We were finally going to see what we had actually bought, so here it is: the pigeon house, as purchased.
Inside the front door, approached by external steps was the entrance hall. The stairs between the middle level and first floor remained intact. There was no stairs to the garden level. An external fire escape lead from the rear of the hall.
Despite the partition wall created at the end of the entrance hall and the obvious damp and mould coming through the cornicing we could see the potential!
Our strategy was to remove the non-original inappropriate alterations and to restore the house to a family home, retaining and protecting from further damage all the remaining architectural features. At lower ground floor level where there were no original features at all remaining we would take a different, contemporary approach.
All the original internal doors in the house had been replaced in the 1960’s, except for this one: a four paneled original door and architrave surround. This we would use as a bases for making new doors for the principal rooms, none of which were intact.
The rooms would have been large with high ceilings. In order to convert the house into self-contained units, partitions were erected, usually down the centre of windows as seen above, to provide living rooms, bedrooms, bathrooms and kitchen accommodation and the location of internal doors was also altered. Plumbing and wiring was inserted with little or no regard for the original structure or decorative features.
This photo shows the other half of the window above. Our plan was to remove the partition and the false ceiling, lowered to conserve heat and reinstate the room to a single entity. We had no idea yet if there would be original decorative cornices intact.
Here you can see the ceiling has been boxed in around the tall window. The original window has been replaced with an aluminium one. This shows one of the many kitchenettes throughout the house as well as the type of internal door that had replaced the original four paneled one seen above.
At first floor level the lowered ceiling was in line with the top of the windows. This room was to become my daughter’s bedroom!
This room was located in a 1960’s extension at the rear of the entrance hall. As it was not part of the original property and there were no period features, we proposed a different approach here to the rest of the house. Our plan was to remove the floor of this room entirely to create a double height dining area opening onto the kitchen located at the lower level. We proposed lowering the window to become a glazed screen onto the garden.
Typical first floor room.
In this, another first floor room, you can see that whilst all the original windows, doors skirting’s, fireplaces had been removed; the shutter boxes surrounding the windows had survived. This meant that we could replace the windows with news timber sash windows easily enough.
These photos show the lower level in the condition as we bought it. Building work had been commenced before being abandoned, leaving a concrete and rubble shell. A blank canvas to us!
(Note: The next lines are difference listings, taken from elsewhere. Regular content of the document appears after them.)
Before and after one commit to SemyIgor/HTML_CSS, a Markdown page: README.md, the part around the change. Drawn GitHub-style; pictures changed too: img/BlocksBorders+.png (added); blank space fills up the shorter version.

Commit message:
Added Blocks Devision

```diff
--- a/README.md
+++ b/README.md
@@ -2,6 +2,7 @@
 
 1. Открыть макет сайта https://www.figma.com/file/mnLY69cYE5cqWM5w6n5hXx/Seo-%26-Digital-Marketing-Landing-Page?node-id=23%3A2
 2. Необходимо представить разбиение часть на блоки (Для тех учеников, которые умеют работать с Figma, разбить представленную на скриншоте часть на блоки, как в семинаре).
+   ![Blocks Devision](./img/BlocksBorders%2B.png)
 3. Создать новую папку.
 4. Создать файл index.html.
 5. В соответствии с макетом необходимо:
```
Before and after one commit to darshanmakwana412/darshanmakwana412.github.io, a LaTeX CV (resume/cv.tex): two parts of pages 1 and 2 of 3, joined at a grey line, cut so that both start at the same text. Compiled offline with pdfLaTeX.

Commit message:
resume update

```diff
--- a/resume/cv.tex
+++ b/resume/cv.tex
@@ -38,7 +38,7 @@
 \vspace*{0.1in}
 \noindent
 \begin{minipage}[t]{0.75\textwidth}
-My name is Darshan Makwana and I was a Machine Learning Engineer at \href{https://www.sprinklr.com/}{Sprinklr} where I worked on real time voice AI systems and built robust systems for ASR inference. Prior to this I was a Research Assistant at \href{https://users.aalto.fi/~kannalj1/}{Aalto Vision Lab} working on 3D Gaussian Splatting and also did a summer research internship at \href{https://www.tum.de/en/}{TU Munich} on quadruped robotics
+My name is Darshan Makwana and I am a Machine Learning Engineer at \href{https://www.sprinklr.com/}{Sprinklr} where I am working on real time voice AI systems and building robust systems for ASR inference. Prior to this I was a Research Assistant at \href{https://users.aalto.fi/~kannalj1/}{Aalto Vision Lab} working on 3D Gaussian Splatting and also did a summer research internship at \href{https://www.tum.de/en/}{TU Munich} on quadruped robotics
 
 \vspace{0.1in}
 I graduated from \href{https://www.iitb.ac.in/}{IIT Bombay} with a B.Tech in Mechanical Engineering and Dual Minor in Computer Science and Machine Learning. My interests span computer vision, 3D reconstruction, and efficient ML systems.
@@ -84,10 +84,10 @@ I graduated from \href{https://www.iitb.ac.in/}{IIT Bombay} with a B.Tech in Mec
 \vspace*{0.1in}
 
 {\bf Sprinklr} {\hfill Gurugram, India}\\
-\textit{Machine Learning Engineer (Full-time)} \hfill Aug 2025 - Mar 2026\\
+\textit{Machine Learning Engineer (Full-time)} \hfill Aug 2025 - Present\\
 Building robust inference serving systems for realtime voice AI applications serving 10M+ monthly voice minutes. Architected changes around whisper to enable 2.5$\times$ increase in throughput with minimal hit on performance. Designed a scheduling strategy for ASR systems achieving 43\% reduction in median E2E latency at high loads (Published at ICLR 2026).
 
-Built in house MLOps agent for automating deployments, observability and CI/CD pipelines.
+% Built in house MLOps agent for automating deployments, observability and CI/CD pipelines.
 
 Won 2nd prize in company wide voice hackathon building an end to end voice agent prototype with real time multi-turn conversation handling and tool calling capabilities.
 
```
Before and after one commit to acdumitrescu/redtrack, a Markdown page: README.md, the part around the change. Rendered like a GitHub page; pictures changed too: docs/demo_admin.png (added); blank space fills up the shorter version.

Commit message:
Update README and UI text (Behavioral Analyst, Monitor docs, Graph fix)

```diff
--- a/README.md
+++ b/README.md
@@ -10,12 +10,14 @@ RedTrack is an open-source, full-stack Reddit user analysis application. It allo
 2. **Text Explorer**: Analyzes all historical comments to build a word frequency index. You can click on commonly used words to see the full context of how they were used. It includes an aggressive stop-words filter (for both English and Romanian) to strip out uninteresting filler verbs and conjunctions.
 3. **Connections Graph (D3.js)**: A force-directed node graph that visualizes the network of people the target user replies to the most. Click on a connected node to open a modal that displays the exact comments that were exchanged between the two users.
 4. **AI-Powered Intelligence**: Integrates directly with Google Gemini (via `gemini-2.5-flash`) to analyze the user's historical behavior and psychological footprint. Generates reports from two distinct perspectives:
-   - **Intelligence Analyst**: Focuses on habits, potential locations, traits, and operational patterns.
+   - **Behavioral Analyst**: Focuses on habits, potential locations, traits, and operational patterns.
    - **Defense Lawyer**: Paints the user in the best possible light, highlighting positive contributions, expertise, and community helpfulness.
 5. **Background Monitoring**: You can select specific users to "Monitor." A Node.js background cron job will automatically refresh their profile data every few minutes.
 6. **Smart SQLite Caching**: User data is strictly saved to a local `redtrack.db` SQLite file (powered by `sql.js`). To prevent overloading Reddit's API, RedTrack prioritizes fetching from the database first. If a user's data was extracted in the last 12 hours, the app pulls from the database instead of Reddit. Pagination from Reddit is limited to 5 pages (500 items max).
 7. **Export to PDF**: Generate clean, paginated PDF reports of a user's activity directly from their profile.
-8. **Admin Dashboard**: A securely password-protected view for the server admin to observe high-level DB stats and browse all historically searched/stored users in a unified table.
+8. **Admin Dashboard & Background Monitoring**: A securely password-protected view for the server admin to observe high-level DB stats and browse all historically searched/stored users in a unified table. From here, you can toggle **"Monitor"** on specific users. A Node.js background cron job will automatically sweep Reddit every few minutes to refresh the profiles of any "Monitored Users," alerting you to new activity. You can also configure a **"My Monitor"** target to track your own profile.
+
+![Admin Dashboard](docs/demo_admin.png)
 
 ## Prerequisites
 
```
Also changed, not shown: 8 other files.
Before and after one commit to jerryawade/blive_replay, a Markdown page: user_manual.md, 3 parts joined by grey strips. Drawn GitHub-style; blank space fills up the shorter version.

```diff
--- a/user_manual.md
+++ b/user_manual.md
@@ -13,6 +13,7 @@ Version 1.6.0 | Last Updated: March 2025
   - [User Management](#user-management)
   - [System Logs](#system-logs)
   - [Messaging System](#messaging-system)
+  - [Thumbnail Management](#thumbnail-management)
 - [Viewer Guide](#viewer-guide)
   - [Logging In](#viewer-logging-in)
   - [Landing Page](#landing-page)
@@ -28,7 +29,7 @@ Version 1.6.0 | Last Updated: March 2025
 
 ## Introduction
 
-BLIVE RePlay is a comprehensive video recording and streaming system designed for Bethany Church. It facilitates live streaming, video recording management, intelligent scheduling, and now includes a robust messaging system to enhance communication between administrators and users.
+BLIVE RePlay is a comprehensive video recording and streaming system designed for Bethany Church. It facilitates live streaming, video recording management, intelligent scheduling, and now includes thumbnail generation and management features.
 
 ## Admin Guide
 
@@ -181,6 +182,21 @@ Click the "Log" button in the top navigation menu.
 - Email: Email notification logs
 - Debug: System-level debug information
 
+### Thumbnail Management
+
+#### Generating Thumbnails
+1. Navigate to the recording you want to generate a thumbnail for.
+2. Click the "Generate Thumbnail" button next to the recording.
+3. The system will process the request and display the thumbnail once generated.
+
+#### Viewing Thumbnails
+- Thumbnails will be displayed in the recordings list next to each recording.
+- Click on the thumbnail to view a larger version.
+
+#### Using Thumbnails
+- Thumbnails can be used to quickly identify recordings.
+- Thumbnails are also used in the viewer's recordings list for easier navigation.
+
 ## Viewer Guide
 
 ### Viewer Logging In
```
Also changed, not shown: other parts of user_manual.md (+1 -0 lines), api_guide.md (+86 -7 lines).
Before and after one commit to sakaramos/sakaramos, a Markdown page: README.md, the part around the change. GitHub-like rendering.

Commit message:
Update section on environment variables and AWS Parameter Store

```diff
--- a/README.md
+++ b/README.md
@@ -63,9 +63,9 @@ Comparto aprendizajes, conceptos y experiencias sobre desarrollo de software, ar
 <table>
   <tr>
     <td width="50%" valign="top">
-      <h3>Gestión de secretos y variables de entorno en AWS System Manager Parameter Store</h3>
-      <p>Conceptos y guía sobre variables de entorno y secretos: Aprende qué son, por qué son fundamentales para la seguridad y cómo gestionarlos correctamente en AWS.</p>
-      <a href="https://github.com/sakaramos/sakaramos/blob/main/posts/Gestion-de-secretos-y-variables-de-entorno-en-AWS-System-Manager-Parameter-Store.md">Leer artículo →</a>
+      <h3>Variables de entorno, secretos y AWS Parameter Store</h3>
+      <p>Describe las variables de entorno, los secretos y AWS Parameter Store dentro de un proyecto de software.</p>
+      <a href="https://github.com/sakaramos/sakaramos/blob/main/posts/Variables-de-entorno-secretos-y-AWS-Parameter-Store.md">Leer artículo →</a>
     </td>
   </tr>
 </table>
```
Unfortunately what is impossible to convey in a blog is the overwhelming smell of the pigeon debris (guana, to use its technical term) that was prevalent everywhere. Also, the multiple bathrooms, with stagnant water had their own particular aroma, as the property had been broken into many times and used as a drinking venue. (The photos were too grim to show.) My mother-in law (who is pretty hardy!) was determined to see the house in its entirety as purchased. Unfortunately nausea overtook her and she had to leave half way through looking at it. She then a found a small perfume sample in her car and returned when she had doused a tissue with it and held it over her face before returning to continue the “tour”!
Planning permission had already been secured so the next task was twofold: secure the roof to make the building water tight and secondly to clear out the debris.
Let the fun begin….